The medical device trade association, AdvaMed, has approved an update to its code of ethics for healthcare technology companies that will go into effect in 2020. The new code emphasizes the importance of instructing, educating, and training healthcare professionals on the safe and effective use of complex healthcare technology and includes new sections focused on education and marketing programs, communication and technical support, and supporting third-party education and conferences.

“These updates continue to focus the industry on positive, necessary collaborations with physicians and other healthcare providers to bring the most effective and innovative care to patients around the world,” said Kevin Lobo, chairman and CEO of Stryker and chair-elect of AdvaMed, in a statement. “By helping ensure companies continue to focus on ethical business practices, the refreshed code reinforces the industry’s commitment to delivering expert care and building products that make a difference for healthcare professionals and patients.”

The AdvaMed Code of Ethics on Interactions with Health Care Professionals was developed to delineate “appropriate activity” between healthcare professionals and representatives of AdvaMed member companies by establishing roles and ethical, transparent behaviors. According to the code, healthcare professionals have a “first and highest duty” to their patients, and it is the job of healthcare technology companies to help them “meet this duty though necessary, collaborative actions.”

To that end, healthcare technology companies are tasked with providing education, training, and technical support to ensure that clinicians know how to best use the technology.

“Medical technology … often consists of complex tools, devices, and technology requiring highly dependent ‘hands on’ interactions with healthcare professionals from beginning to end,” the code reads. “Healthcare professionals require training on and an understanding of how to use these products in a safe and effective way.”

That includes having representatives explain a medical technology’s unique settings and technical controls, as well as working with healthcare professionals to make sure that the “appropriate range of necessary devices and accessories are available during a procedure, especially when dealing with medical technology that involves multiple devices and/or accessories.”

The code also encourages healthcare technology companies to promote patient access to technology by collaborating with healthcare professionals “to achieve government and commercial payor coverage decisions, guidelines, policies, and adequate reimbursement levels that allow patients to access its medical technologies.”
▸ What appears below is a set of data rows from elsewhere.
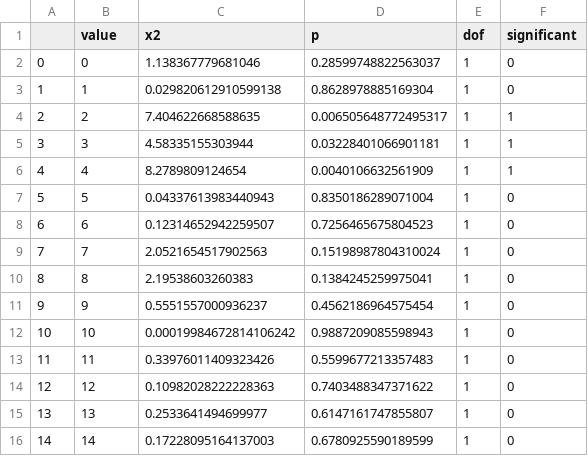
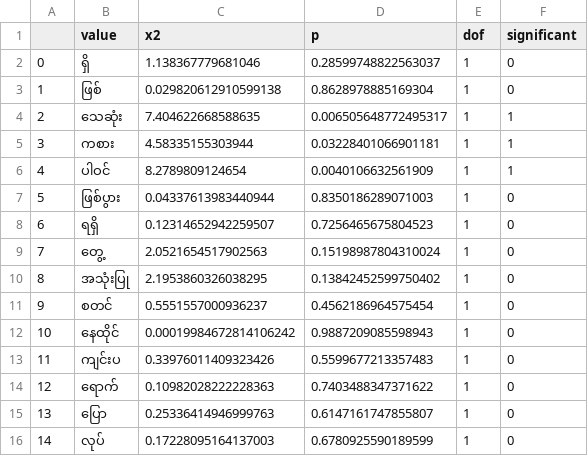
Before and after one commit to deBroglieeeen/get_pair_noun_in_corpus_2, a CSV file: output/chisq_verb_head.csv, drawn as a sheet.

```diff
--- a/output/chisq_verb_head.csv
+++ b/output/chisq_verb_head.csv
@@ -1,16 +1,16 @@
 ,value,x2,p,dof,significant
-0,0,1.138367779681046,0.28599748822563037,1,0
-1,1,0.029820612910599138,0.8628978885169304,1,0
-2,2,7.404622668588635,0.006505648772495317,1,1
-3,3,4.58335155303944,0.03228401066901181,1,1
-4,4,8.2789809124654,0.0040106632561909,1,1
-5,5,0.04337613983440943,0.8350186289071004,1,0
-6,6,0.12314652942259507,0.7256465675804523,1,0
-7,7,2.0521654517902563,0.15198987804310024,1,0
-8,8,2.19538603260383,0.1384245259975041,1,0
-9,9,0.5551557000936237,0.4562186964575454,1,0
-10,10,0.00019984672814106242,0.9887209085598943,1,0
-11,11,0.33976011409323426,0.5599677213357483,1,0
-12,12,0.10982028222228363,0.7403488347371622,1,0
-13,13,0.2533641494699977,0.6147161747855807,1,0
-14,14,0.17228095164137003,0.6780925590189599,1,0
+0,ရှိ,1.138367779681046,0.28599748822563037,1,0
+1,ဖြစ်,0.029820612910599138,0.8628978885169304,1,0
+2,သေဆုံး,7.404622668588635,0.006505648772495317,1,1
+3,ကစား,4.58335155303944,0.03228401066901181,1,1
+4,ပါဝင်,8.2789809124654,0.0040106632561909,1,1
+5,ဖြစ်ပွား,0.04337613983440944,0.8350186289071003,1,0
+6,ရရှိ,0.12314652942259507,0.7256465675804523,1,0
+7,တွေ့,2.0521654517902563,0.15198987804310024,1,0
+8,အသုံးပြု,2.1953860326038295,0.13842452599750402,1,0
+9,စတင်,0.5551557000936237,0.4562186964575454,1,0
+10,နေထိုင်,0.00019984672814106242,0.9887209085598943,1,0
+11,ကျင်းပ,0.33976011409323426,0.5599677213357483,1,0
+12,ရောက်,0.10982028222228363,0.7403488347371622,1,0
+13,ပြော,0.25336414946999763,0.6147161747855807,1,0
+14,လုပ်,0.17228095164137003,0.6780925590189599,1,0
```
Also changed, not shown: output/chisq_noun_head.csv, 1 other file.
“These updates reflect evolving legal standards, care delivery models, and best practices over the last decade—since AdvaMed’s last code update in 2008—and are designed to ensure the code’s continued effectiveness as a premier foundational document for ethics and compliance across the medtech industry,” said Scott Whitaker, AdvaMed President and CEO, in a statement. “These revisions, which also enhance usability and reader-friendliness, reflect our industry’s continued commitment to ethics, integrity, and transparency.”